Sanding the glued up panels.
A lot of sanding !
Trimming the first edge
To join the short side to the longer side, there is a 1" wide, by 1/4" thick spline, that fits in a dado cut in both sides of the joint. By using 1" thick board, the spline can be "hidden" behind a thin lip of wood (blue arrow) that is on the vertical side of the frame rest
Cutting the dado at the end of the long boards
The dado on the short ends is cut with the board vertical. I should have used a "vertical tenon jig", but the boards are pretty short and light, and the ad-hoc push block, did a great job of keeping the board from moving. I used a small scrap behind the board to prevent tear out at the exit of the dado blade.
The dadoes cut in the short ends.
To make the splines, we cut many scraps into thin strips
which we first gang sanded
Then after Thao cut them all to "almost" size, they were sanded to final thickness with the small jig to hold them upright.
The sides finished "3 sides" (the last one will be trimmed after glue-up)
Fits pretty ok !
All 4 boards fits (the top will be trimmed later)
Time to cut the rabbet on which the frames will rest (see drawing before).
3/8" by 5/8". I am not used to that kind of precision ! For me anything below 1/2" is not worth considering, but I guess I have to make an exception.
The spline fits very well!
We prepared many splines to join the side. in order to avoid end-grain exposure to rain, we also cut scraps into many thin end-grain covers.
Close-up of the joint. The construction with spline and groove, pretty much assures that the joint will be correctly set at 90 degree.
And a bunch of hand grips. Traditionally handhold grips on beehives are carved into the wood. This has the advantage that the sides can be all flush with no protuberances. I worry that being a little clumsy --especially with gloves-- getting a good grips with those recessed handholds, would not be as easy as with protruding hand grips. The top is cut at 30 degrees to help shed rain. To speed up attaching the handles we made a jig that centered and aligned all the hand-grips. That jig did not look to fancy, so I labelled it, "just in case" one of us would consider it firewood :).
For decoration, Thao stacked some thin strips of cedar...
...using a drawing we modified,
...she glued it on the thin strips, and...
... cut them on the scroll-saw, ... a task she is much more precise then me at doing!
(note the "jewelers glasses!)
She then glued the bee to the short side of the "medium"
Then gilded the bee with 18-carat gold. Not sure how this will resist the elements, but fun to try ...
... and pretty "Golden Bee".
Bees glue all cracks in their hives with "propolis". So to open a beehive a tool is used to "pry" away the different parts. I worried that the "hive tool" would ultimately damage the wood. So in each corner we recessed and glued a penny, for the hive tool pressure to be better distributed. A penny instead of a washer , as it is prettier and copper will not rust. We also tacked a thin strip of metal along the frame rest, for the same reason: reduce hive-tool marks.
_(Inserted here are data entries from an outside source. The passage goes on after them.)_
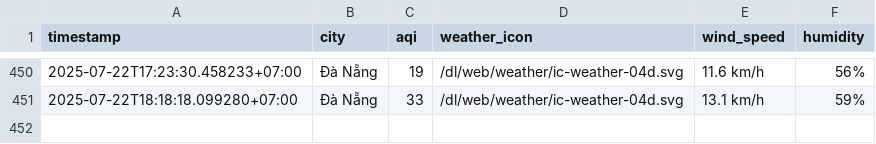
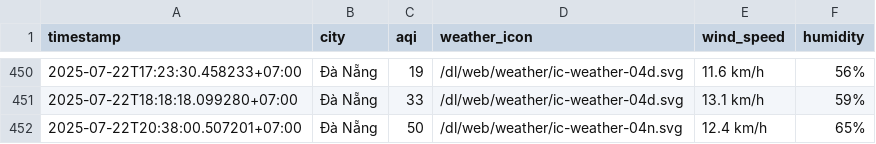
Before and after one commit to Vydtt4947/cuoi_ki, a CSV file: result/da-nang/aqi_da-nang_2025_jul.csv, drawn as a sheet; only a part is shown, gaps mark what is left out.

```diff
--- a/result/da-nang/aqi_da-nang_2025_jul.csv
+++ b/result/da-nang/aqi_da-nang_2025_jul.csv
@@ -451 +451,2 @@ timestamp,city,aqi,weather_icon,wind_speed,humidity
 2025-07-22T18:18:18.099280+07:00,Đà Nẵng,33,/dl/web/weather/ic-weather-04d.svg,13.1 km/h,59%
+2025-07-22T20:38:00.507201+07:00,Đà Nẵng,50,/dl/web/weather/ic-weather-04n.svg,12.4 km/h,65%
```
Also changed, not shown: result/can-tho/aqi_can-tho_2025_jul.csv, result/hai-phong/aqi_hai-phong_2025_jul.csv, 5 other files.
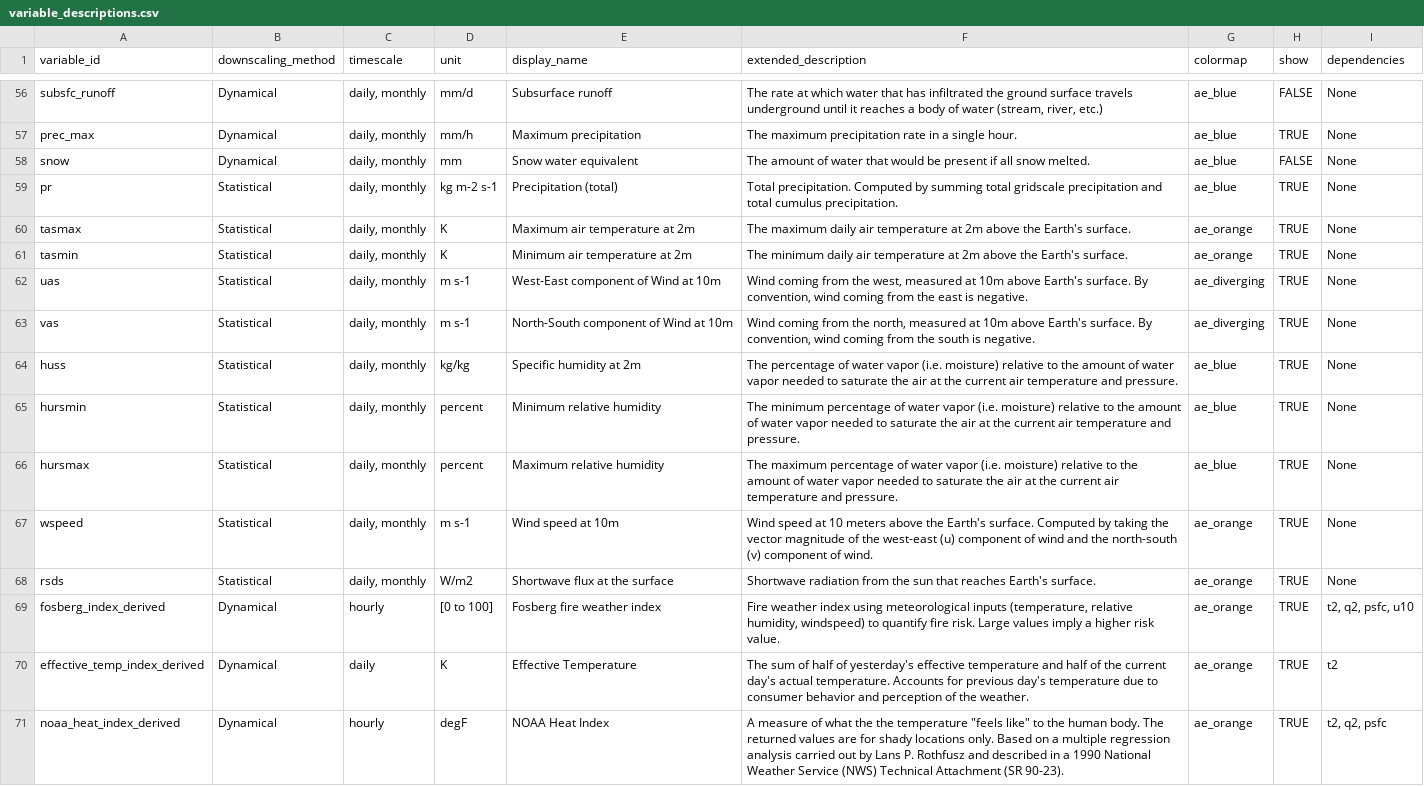
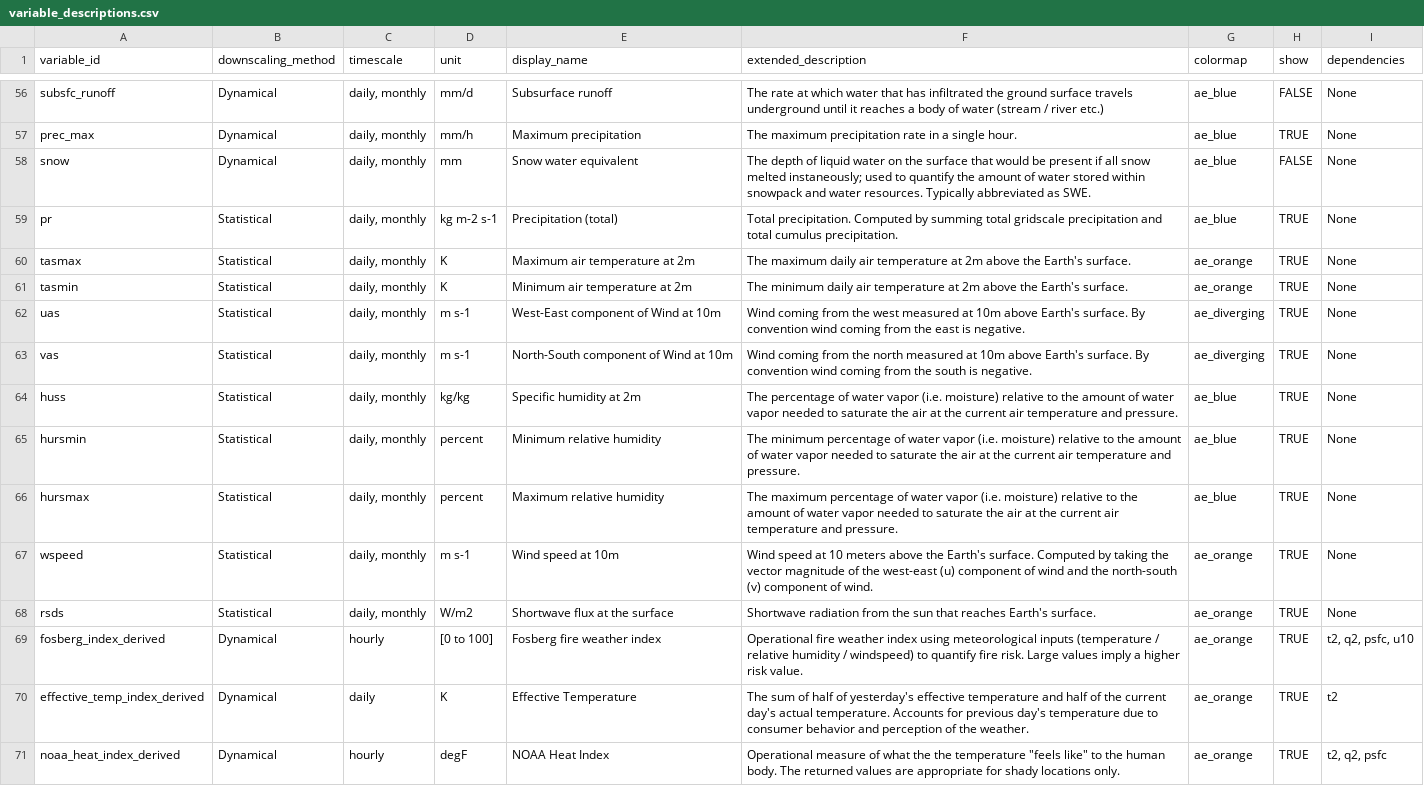
Before and after one commit to cal-adapt/climakitae, a CSV file: climakitae/data/variable_descriptions.csv, drawn as a sheet; only a part is shown, gaps mark what is left out; the diff covers the shown part only; the diff names each change by its address in the sheet, - before the commit and + after, or states it on an @@ line.

Commit message:
Update + contextualize variable descriptions, primarily snow vars

```diff
--- a/climakitae/data/variable_descriptions.csv
+++ b/climakitae/data/variable_descriptions.csv
-F56 (extended_description): …of water (stream, river, etc.)
+F56 (extended_description): …of water (stream / river etc.)
-F58 (extended_description): The amount of water that would be present if all snow melted.
+F58 (extended_description): The depth of liquid water on the surface that would be present if all snow melted instaneously; used to quantify the amount of water stored within snowpack and water resources. Typically abbreviated as SWE.
-F62 (extended_description): …from the west, measured at 10m above Earth's surface. By convention, wind coming…
+F62 (extended_description): …from the west measured at 10m above Earth's surface. By convention wind coming…
-F63 (extended_description): …from the north, measured at 10m above Earth's surface. By convention, wind coming…
+F63 (extended_description): …from the north measured at 10m above Earth's surface. By convention wind coming…
-F69 (extended_description): Fire weather index using meteorological inputs (temperature, relative humidity, windspeed) to…
+F69 (extended_description): Operational fire weather index using meteorological inputs (temperature / relative humidity / windspeed) to…
-F71 (extended_description): A measure of what the the temperature "feels like" to the human body. The returned values are for shady locations only. Based on a multiple regression analysis carried out by Lans P. Rothfusz and described in a 1990 National Weather Service (NWS) Technical Attachment (SR 90-23).
+F71 (extended_description): Operational measure of what the the temperature "feels like" to the human body. The returned values are appropriate for shady locations only.
```
Also changed, not shown: 35 edited cells elsewhere in this file.
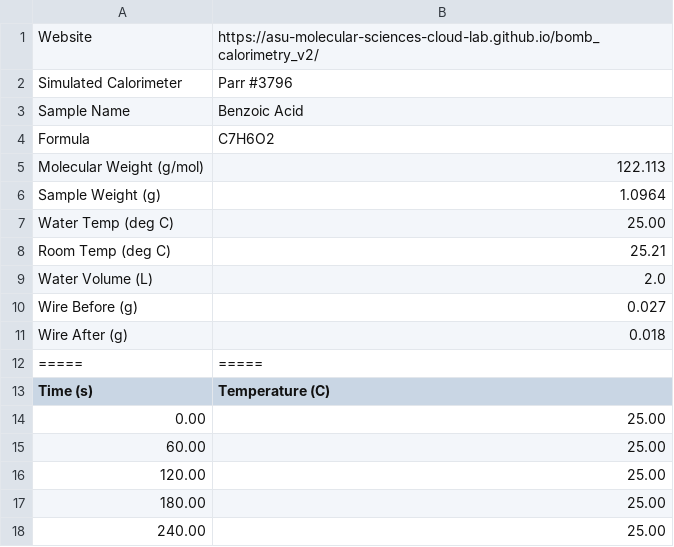
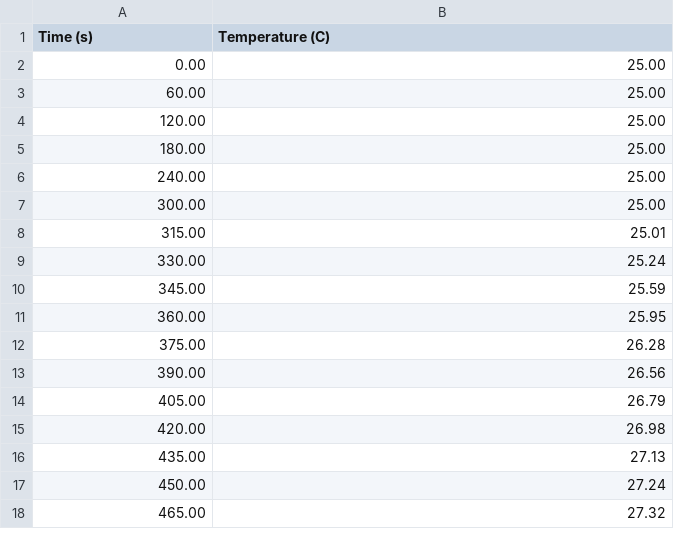
Before and after one commit to mcalcala/mariah_CHM343, a CSV file: data_benzoic_acid_cc3796.csv, drawn as a sheet; only a part is shown; the shorter side is filled out with more unchanged rows; the diff names each change by its address in the sheet, - before the commit and + after, or states it on an @@ line.

Commit message:
Update data_benzoic_acid_cc3796.csv

```diff
--- a/data_benzoic_acid_cc3796.csv
+++ b/data_benzoic_acid_cc3796.csv
-row 1: Website | https://asu-molecular-sciences-cloud-lab.github.io/bomb_calorimetry_v2/
-row 2: Simulated Calorimeter | Parr #3796
-row 3: Sample Name | Benzoic Acid
-row 4: Formula | C7H6O2
-row 5: Molecular Weight (g/mol) | 122.113
-row 6: Sample Weight (g) | 1.0964
-row 7: Water Temp (deg C) | 25.00
-row 8: Room Temp (deg C) | 25.21
-row 9: Water Volume (L) | 2.0
-row 10: Wire Before (g) | 0.027
-row 11: Wire After (g) | 0.018
-row 12: ===== | =====
```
The 12 boxes ("medium") with their golden bees. Thao could easily fit inside each hive!
Inside view. Of course, we still have to make the "floor", the "roof" and all the frames on which the bees will build their combs.
After the medium, time to make the hive stand. What we saw on line are usually several components, a stand on which a "screened bottom board" (itself composed of a screen part and a thin corrugated plastic underneath to trap the Varoa mites. Other people add also a slatted bottom rack where bees can hang around under the frames. I though an integrated stand that would include all 3 elements might be sturdier and less problems to stack up properly (again not trusting too much my fine motor skills with glove).
To include all three elements, the sides of the stand has 3 grooves, one each for the slatted bottom rack on top, for the screened bottom board in the middle, and for the corrugated plastic sheet at the bottom.
First job was to cut that top groove. Pretty easy as this is just 2 cuts at 90 degree.
Cutting the groove for the screened bottom board is a little trickier since we had to use a wide dado blade (first time ever!) and we did not have a table saw insert to fit it.
So Thao took a scrap (too narrow, but.. no choice, that is all we had on hand) and quickly made a zero-clearance table insert.
Not perfect, but good enough for now, and surely better then balancing a board over the gaping hole, with this mean looking fast-spinning blade in it !
All four side boards prepared, but not trimmed to length yet.
Next, we prepared the triangular shaped landing board by making a square cant and slicing it diagonal (first time I used the band saw in any other position that straight vertical !).
The bee's landings. Turned out I goofed up in the measurements and we will have to trim one side.
The slatted bottom rack. This part fits under the frames and provide a space for the bees to hangout and move around. Also it shades the inside of the entrance to decrease the light in the hive.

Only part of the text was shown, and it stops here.